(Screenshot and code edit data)
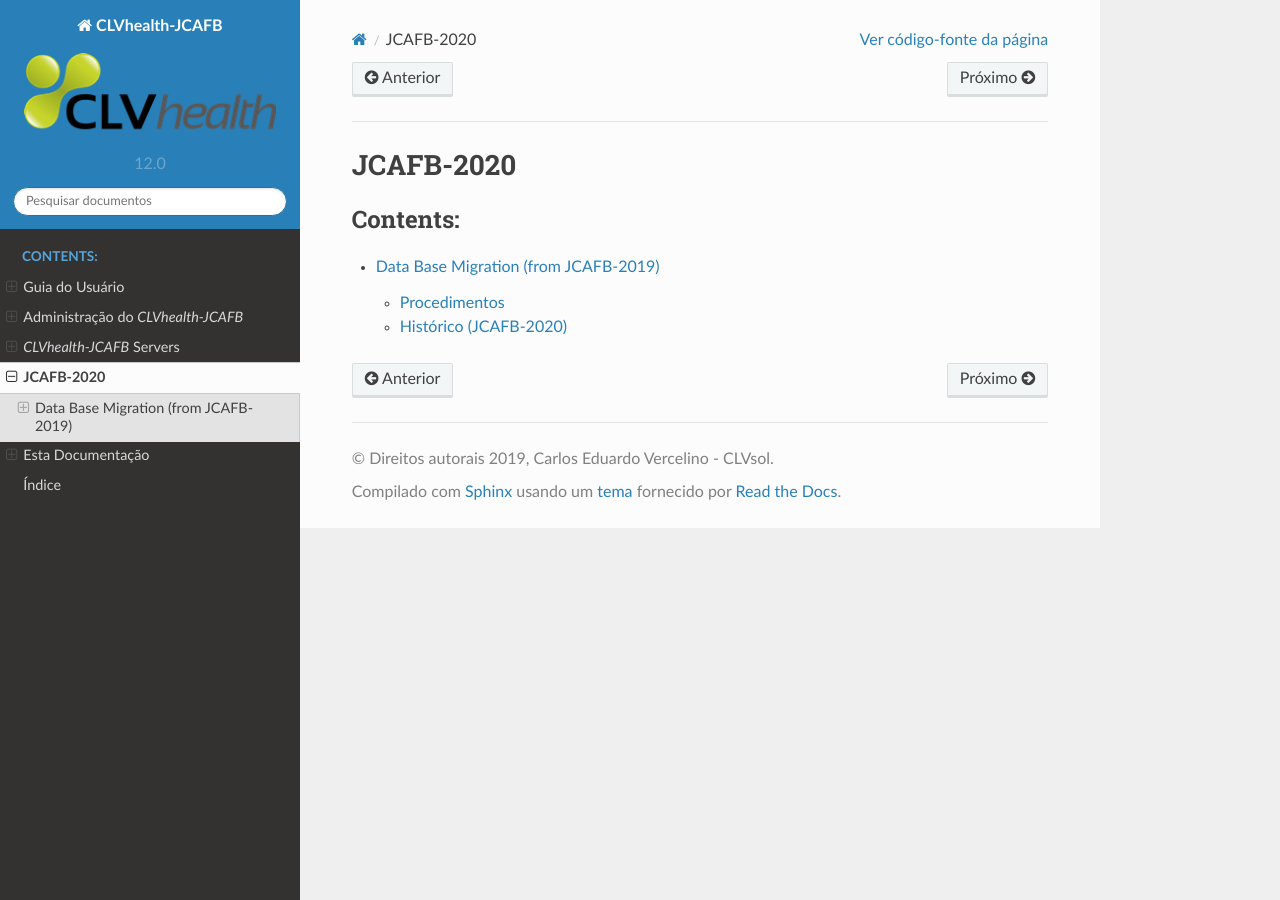
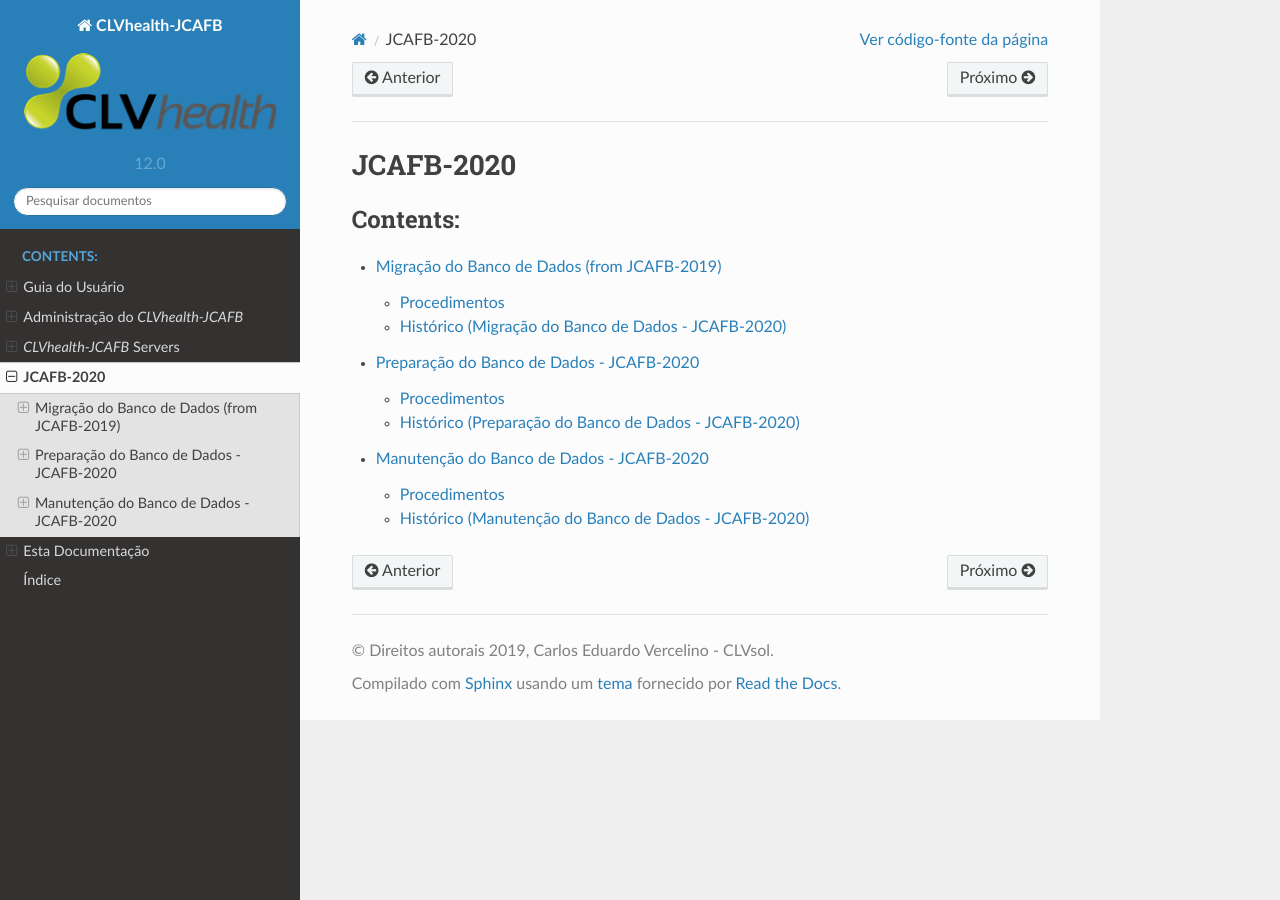
Before and after one commit to CLVsol/clvsol_clvhealth_jcafb_docs, a Sphinx documentation site: the page built from source/jcafb_2020/index.rst, in a window 1280 px wide. Built offline with Sphinx 7.4.7 and the Read the Docs theme 2.0.0, drawn with Linux system fonts in a browser that asks for light colours.

Commit message:
[IMP] source

```diff
--- /dev/null
+++ b/source/jcafb_2020/db_maintenance/history/index.rst
@@ -0,0 +1,9 @@
+=====================================================
+Histórico (Manutenção do Banco de Dados - JCAFB-2020)
+=====================================================
+
+.. toctree::
+   :maxdepth: 2
+   :caption: Contents:
+
+   jcafb_history_2019_06_07
--- /dev/null
+++ b/source/jcafb_2020/db_maintenance/index.rst
@@ -0,0 +1,10 @@
+=========================================
+Manutenção do Banco de Dados - JCAFB-2020
+=========================================
+
+.. toctree::
+   :maxdepth: 2
+   :caption: Contents:
+
+   procedures/index
+   history/index
--- a/source/jcafb_2020/db_migration/history/index.rst
+++ b/source/jcafb_2020/db_migration/history/index.rst
@@ -1,6 +1,6 @@
-======================
-Histórico (JCAFB-2020)
-======================
+===================================================
+Histórico (Migração do Banco de Dados - JCAFB-2020)
+===================================================
 
 .. toctree::
    :maxdepth: 2
--- a/source/jcafb_2020/db_migration/index.rst
+++ b/source/jcafb_2020/db_migration/index.rst
@@ -1,6 +1,6 @@
-=====================================
-Data Base Migration (from JCAFB-2019)
-=====================================
+============================================
+Migração do Banco de Dados (from JCAFB-2019)
+============================================
 
 .. toctree::
    :maxdepth: 2
--- /dev/null
+++ b/source/jcafb_2020/db_preparation/history/index.rst
@@ -0,0 +1,9 @@
+=====================================================
+Histórico (Preparação do Banco de Dados - JCAFB-2020)
+=====================================================
+
+.. toctree::
+   :maxdepth: 2
+   :caption: Contents:
+
+   jcafb_history_2019_06_07
--- /dev/null
+++ b/source/jcafb_2020/db_preparation/index.rst
@@ -0,0 +1,10 @@
+=========================================
+Preparação do Banco de Dados - JCAFB-2020
+=========================================
+
+.. toctree::
+   :maxdepth: 2
+   :caption: Contents:
+
+   procedures/index
+   history/index
--- a/source/jcafb_2020/index.rst
+++ b/source/jcafb_2020/index.rst
@@ -7,3 +7,5 @@ JCAFB-2020
    :caption: Contents:
 
    db_migration/index
+   db_preparation/index
+   db_maintenance/index
```
Also changed, not shown: source/jcafb_2020/db_maintenance/history/jcafb_history_2019_06_07.rst (added, +68 -0 lines), source/jcafb_2020/db_maintenance/procedures/index.rst (added, +7 -0 lines), source/jcafb_2020/db_preparation/history/jcafb_history_2019_06_07.rst (added, +9 -0 lines), source/jcafb_2020/db_preparation/procedures/index.rst (added, +7 -0 lines).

## Task directions
Find the lines above that contain the word "Migração" and collect them.

## Exercise solution
+Histórico (Migração do Banco de Dados - JCAFB-2020)
+Migração do Banco de Dados (from JCAFB-2019)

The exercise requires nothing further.